Independent report to the Australian Government Minister for the Environment and Heritage
Beeton RJS (Bob), Buckley Kristal I, Jones Gary J, Morgan Denise, Reichelt Russell E, Trewin Dennis
(2006 Australian State of the Environment Committee), 2006
Australia’s land use has and is being fundamentally shaped and influenced by thousands of years of Indigenous use and two centuries of European settlement. Changes in vegetation and patterns of settlement and land use continue to be significant sources of pressure on Australia’s natural and cultural environment.

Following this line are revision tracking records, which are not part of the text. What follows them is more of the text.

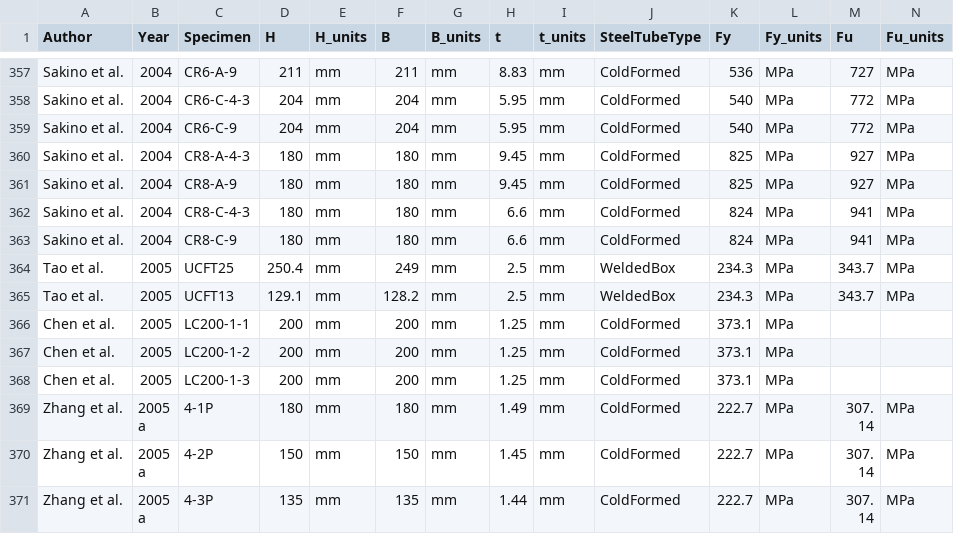
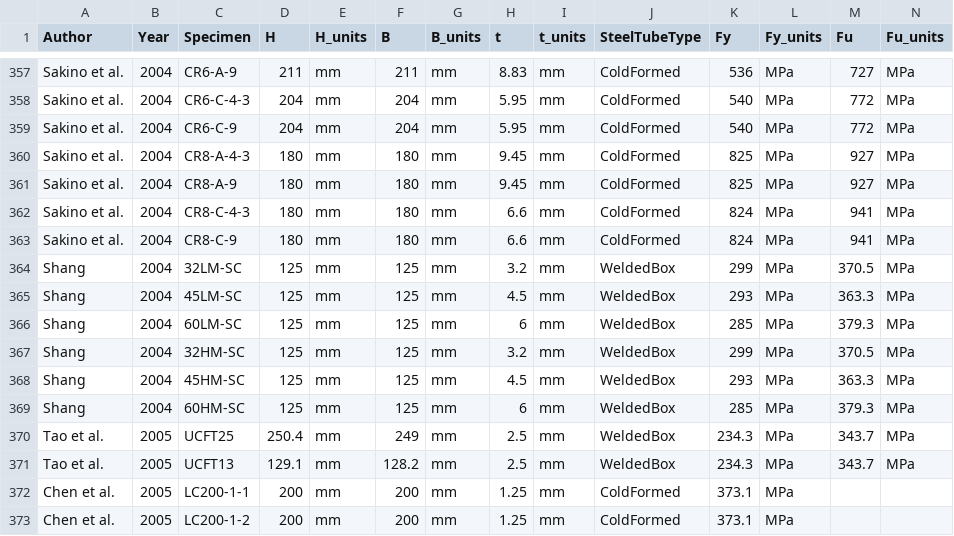
Before and after one commit to denavit/Composite-Column-Database, a CSV file: RCFT_C+PBC.csv, drawn as a sheet; only a part is shown, gaps mark what is left out; the shorter side is filled out with more unchanged rows; rows hold the shown columns only; the diff names each change by its address in the sheet, - before the commit and + after, or states it on an @@ line.

Commit message:
adding Shang 2004

```diff
--- a/RCFT_C+PBC.csv
+++ b/RCFT_C+PBC.csv
+row 364: Shang | 2004 | 32LM-SC | 125 | mm | 125 | mm | 3.2 | mm | WeldedBox | 299 | MPa | 370.5 | MPa
+row 365: Shang | 2004 | 45LM-SC | 125 | mm | 125 | mm | 4.5 | mm | WeldedBox | 293 | MPa | 363.3 | MPa
+row 366: Shang | 2004 | 60LM-SC | 125 | mm | 125 | mm | 6 | mm | WeldedBox | 285 | MPa | 379.3 | MPa
+row 367: Shang | 2004 | 32HM-SC | 125 | mm | 125 | mm | 3.2 | mm | WeldedBox | 299 | MPa | 370.5 | MPa
+row 368: Shang | 2004 | 45HM-SC | 125 | mm | 125 | mm | 4.5 | mm | WeldedBox | 293 | MPa | 363.3 | MPa
+row 369: Shang | 2004 | 60HM-SC | 125 | mm | 125 | mm | 6 | mm | WeldedBox | 285 | MPa | 379.3 | MPa
```
Also changed, not shown: RCFT_Beams.csv, 1 other file.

Agriculture is still the main use of land in Australia, occupying some 62 per cent of the continent (Table 18), with much of that in the rangelands. Sheep and cattle grazing and cropping continue to return high economic benefit to Australia, but contribute to habitat loss, surface soil loss, salinity, and soil and water quality issues, and there are ongoing concerns about sustainable farming and land use management. Surface soil loss was exacerbated by the 2002–03 drought, leading to the highest national dust storm activity since measurements began in the 1960s.
|Land use||% of total|
|Grazing natural vegetation (rangelands)||56|
|Dryland grazing (improved pastures)||2.5|
|Traditional Indigenous uses||12|
|Managed resource protection||1.4|
Source: DAFF (2006)
Increasing uptake of a ‘landscape’ view by governments, regional management groups and farmers is boosting the prospects for sustainable land management. As part of this, landscape objectives that integrate local actions are expected to be a key management tool over the next decade. In this context, the regional NAP and NHT programmes remain important in funding and guiding catchment and bioregional planning and management. It is expected that the benefits of extensive Australian, state and territory government investments in land and resource management will emerge during the coming years.